[Source records Boundary: Start]

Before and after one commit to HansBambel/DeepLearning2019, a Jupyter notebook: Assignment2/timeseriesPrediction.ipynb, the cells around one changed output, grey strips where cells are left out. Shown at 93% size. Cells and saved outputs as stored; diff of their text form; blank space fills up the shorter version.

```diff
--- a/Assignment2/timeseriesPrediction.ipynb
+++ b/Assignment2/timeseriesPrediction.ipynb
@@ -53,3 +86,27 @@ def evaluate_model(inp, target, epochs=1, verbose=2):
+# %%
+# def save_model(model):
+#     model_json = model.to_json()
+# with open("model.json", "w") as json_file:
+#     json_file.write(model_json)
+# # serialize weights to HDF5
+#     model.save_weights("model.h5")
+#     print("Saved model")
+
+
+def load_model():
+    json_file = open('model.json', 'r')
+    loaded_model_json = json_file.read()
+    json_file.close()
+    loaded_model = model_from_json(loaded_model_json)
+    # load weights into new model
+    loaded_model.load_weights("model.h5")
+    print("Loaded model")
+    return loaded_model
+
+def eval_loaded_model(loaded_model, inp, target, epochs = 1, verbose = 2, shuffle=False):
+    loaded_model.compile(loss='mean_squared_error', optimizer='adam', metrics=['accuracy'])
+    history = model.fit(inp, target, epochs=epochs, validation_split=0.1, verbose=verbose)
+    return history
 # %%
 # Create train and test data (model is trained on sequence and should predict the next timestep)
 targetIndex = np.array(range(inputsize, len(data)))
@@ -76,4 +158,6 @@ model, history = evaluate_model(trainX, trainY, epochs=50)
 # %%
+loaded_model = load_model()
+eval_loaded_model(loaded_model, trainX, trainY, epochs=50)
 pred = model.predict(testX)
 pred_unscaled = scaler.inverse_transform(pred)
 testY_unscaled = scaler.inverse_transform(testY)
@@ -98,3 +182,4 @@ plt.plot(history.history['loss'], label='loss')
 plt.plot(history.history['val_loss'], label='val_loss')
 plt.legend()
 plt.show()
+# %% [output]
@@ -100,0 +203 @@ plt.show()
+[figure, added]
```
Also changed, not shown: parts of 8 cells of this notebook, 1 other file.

[Source records Boundary: End]

### What you should do
A single figure must be given: how many lines of the records above include the string "trainY".

### Solution
2